**What to work on**
Please work out how many lines in the data below hold the word "PageLoader", and state only the number.

-------- Source material

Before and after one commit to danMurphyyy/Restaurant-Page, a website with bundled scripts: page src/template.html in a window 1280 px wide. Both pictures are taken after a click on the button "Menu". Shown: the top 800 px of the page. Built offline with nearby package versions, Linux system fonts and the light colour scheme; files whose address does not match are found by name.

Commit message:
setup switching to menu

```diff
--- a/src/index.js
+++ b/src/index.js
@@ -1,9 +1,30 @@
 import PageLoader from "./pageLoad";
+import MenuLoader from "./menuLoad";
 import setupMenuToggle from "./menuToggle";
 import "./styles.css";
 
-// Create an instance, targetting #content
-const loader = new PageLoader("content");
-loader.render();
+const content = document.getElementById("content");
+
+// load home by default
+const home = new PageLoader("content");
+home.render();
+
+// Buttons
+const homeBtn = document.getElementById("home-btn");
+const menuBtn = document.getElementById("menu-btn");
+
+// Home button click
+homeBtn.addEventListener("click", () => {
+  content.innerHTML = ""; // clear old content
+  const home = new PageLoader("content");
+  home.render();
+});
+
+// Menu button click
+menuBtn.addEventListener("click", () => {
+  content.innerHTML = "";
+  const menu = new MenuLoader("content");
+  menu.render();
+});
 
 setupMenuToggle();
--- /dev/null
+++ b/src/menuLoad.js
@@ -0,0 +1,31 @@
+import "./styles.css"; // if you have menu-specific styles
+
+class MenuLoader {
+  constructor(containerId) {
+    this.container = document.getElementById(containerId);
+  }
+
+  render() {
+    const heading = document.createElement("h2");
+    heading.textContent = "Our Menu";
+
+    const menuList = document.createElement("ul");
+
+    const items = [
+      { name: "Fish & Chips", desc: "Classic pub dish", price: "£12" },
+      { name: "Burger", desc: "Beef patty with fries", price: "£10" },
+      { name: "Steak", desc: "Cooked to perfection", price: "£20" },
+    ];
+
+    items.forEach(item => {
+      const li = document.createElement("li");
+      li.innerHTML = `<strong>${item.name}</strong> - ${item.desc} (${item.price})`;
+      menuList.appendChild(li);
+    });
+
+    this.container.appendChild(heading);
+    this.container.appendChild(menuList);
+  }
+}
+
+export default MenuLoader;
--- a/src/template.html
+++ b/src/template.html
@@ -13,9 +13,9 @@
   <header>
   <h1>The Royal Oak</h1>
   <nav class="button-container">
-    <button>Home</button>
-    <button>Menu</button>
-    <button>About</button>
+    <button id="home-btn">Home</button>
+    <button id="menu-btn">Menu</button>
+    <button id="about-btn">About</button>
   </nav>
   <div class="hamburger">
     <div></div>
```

----------------

**Answer to the exercise**
4